My Books

Text Processing with JavaScript

Solve complex text validation, extraction, and modification problems efficiently in JavaScript.

Modern Async JavaScript

Delve into async features of JavaScript from ES2020 through ESNext. Start building custom asynchronous iterators and generators, and more for fast, lean code.

JavaScript Brain Teasers

Ready to test your JavaScript skills? Challenge yourself with these brain-teasing puzzles, supercharge your learning journey, and emerge as a JavaScript pro.

The quality of the UI can make or break a web application. The first impression the user gets is crucial and you may never get a second chance. UI testing has become an increasingly important part of application development.
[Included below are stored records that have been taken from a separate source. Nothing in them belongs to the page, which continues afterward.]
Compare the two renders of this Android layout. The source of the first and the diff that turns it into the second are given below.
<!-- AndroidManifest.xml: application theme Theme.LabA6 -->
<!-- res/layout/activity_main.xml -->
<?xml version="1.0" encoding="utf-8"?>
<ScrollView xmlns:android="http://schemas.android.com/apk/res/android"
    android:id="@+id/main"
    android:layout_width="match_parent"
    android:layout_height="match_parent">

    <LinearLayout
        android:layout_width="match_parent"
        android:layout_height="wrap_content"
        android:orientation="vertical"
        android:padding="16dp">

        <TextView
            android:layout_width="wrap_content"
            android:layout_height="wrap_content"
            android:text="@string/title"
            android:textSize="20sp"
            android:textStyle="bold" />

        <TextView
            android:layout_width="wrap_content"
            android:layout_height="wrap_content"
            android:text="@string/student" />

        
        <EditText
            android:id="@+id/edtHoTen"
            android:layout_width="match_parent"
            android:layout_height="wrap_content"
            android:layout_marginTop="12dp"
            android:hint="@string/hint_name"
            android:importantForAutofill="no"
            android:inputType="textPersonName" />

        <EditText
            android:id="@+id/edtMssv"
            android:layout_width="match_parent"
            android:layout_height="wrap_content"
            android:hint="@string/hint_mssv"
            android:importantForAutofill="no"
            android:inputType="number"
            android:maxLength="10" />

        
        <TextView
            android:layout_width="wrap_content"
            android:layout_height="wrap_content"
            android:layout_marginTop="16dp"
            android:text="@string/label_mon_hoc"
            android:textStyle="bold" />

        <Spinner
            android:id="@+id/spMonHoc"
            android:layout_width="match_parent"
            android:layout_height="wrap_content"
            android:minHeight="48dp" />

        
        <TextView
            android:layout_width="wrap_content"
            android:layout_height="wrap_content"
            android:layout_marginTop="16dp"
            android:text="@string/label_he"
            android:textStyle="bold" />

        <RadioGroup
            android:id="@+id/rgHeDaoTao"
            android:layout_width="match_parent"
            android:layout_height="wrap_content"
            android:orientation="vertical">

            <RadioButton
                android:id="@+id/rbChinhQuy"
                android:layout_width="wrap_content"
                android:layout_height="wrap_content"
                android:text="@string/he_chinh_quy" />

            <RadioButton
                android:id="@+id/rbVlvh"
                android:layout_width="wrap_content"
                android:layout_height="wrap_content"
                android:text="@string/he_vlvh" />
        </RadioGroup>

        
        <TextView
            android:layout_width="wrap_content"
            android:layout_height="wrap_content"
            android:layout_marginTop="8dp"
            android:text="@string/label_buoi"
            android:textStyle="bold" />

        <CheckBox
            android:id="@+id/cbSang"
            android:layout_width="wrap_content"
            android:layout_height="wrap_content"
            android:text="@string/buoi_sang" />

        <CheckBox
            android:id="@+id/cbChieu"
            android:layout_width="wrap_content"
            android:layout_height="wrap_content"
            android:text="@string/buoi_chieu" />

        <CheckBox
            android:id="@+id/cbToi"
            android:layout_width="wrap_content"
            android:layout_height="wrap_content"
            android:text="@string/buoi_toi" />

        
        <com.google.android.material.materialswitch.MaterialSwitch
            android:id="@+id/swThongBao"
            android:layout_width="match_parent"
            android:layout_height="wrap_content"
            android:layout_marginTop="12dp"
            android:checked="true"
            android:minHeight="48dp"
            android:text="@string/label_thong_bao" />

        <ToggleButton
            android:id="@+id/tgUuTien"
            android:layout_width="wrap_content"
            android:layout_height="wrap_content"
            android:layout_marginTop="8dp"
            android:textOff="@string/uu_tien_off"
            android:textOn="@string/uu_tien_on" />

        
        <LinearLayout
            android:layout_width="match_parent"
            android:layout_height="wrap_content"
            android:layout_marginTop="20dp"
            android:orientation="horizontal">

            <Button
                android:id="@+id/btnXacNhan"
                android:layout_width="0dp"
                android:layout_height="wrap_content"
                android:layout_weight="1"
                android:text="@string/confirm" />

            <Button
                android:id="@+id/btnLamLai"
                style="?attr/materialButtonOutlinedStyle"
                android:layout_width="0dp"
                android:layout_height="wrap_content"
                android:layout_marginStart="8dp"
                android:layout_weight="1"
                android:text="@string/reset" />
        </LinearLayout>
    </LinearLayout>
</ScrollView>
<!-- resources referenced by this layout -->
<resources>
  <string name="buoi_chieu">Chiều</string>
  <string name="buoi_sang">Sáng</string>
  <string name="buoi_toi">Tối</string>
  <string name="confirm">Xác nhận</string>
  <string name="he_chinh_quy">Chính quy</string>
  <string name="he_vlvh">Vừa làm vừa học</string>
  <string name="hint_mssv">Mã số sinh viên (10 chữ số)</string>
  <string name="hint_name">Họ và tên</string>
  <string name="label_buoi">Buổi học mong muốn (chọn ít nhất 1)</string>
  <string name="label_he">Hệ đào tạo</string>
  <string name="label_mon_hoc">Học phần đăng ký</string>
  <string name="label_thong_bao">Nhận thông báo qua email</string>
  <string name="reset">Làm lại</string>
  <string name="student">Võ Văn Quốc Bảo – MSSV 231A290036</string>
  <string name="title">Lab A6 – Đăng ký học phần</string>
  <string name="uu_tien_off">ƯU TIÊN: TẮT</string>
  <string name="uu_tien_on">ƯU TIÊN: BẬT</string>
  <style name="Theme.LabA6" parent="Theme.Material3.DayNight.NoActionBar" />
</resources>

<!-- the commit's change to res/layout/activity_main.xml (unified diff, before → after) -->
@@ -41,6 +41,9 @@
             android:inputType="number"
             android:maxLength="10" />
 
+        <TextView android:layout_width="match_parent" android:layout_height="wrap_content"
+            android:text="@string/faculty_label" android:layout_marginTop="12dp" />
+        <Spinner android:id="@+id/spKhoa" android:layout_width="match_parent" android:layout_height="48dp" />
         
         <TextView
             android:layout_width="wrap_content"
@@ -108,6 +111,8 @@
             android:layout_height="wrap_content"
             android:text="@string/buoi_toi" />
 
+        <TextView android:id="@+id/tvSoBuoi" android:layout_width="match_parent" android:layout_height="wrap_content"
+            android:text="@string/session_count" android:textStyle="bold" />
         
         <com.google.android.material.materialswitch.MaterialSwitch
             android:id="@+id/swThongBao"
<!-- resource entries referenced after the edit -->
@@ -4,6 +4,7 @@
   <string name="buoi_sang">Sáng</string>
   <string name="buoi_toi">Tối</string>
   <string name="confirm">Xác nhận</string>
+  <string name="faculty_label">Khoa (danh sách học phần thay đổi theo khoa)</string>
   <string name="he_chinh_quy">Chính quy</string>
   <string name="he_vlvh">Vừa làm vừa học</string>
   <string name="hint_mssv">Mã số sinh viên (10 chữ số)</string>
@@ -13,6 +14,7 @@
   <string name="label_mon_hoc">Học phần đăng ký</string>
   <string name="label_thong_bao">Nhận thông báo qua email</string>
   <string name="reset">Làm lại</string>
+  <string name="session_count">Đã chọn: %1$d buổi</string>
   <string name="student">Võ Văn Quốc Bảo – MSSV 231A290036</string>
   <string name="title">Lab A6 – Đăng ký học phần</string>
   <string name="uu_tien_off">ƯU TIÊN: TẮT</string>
UI testing is the process of verifying aspects of a program that a user will come into contact with. But what methods or techniques should you use to maximize the efficiency of your testing? In this article, you’ll learn about UI testing best practices that you can start using today. Let’s begin.

Using the value property is the most common way of getting the value of an input element. This property always returns a string, even when the input value is a number. So, when processing a number form field, we often have to use parseInt() or parseFloat(). Not many developers know that input elements with type="number" have an additional property that we can take advantage of to cut the parseInt()/parseFloat() step.

If you are a JavaScript developer, you might want to programmatically detect whether dark mode is enabled in the user’s operating system and seamlessly adapt your app. In this post, I'll show you how to do that by taking advantage of the Window interface’s matchMedia() method.

A programmer’s daily tasks often involve making, modifying, or returning arrays. These simple yet essential operations play an important role in JavaScript applications. A recently introduced feature that hasn’t received the attention it deserves is the at() method. In this post we'll look at how this method works.

Besides the Error constructor, JavaScript provides a set of subclasses that we can use to indicate particular types of errors. These subclasses are SyntaxError, TypeError, URIError, RangeError, ReferenceError, and EvalError. ES2021 adds one more subclass to this list: AggregateError. AggregateError is designed to represent multiple errors in a single object. In situations where multiple errors are possible, like a user input form, it makes sense to group errors. That way you can throw a single error that represents all of the errors instead of one for each invalid input.

The JavaScript language was invented to respond to user interactions on web pages. While most interactions are infrequent, some may happen repeatedly in a short period of time. If you code your program to execute a CPU-intensive function with each interaction, you might slow down the browser. You can’t simply remove the function because it’s a critical part of your program, but you also can’t let it undermine the performance of your program. The solution is to implement a debounce function.

A trailing comma, also known as a dangling or terminal comma, is a comma symbol that is typed after the last item of a list of elements. Since the introduction of the JavaScript language, trailing commas have been legal in array literals. Later, object literals joined arrays. And with the introduction of ES2017, also known as ES8, trailing commas became allowed pretty much everywhere. In this guide, we’ll look at trailing commas in detail.

It’s an exciting time to be a JavaScript programmer. Web technologies are moving forward at a faster rate, and browser vendors are no longer shy to implement new and innovative features right away. In this article, we’ll look at six ES2020 and ES2021 features that have recently been implemented by modern browsers and see how they help JavaScript developers write less error-prone and more efficient code.

While the regex syntax might appear daunting at first, once you get the hang of it, you can accomplish tasks that would otherwise require dozens of lines of code. In this article, we’ll look at four new regex features in ECMAScript that help web developers write less error-prone and more efficient code.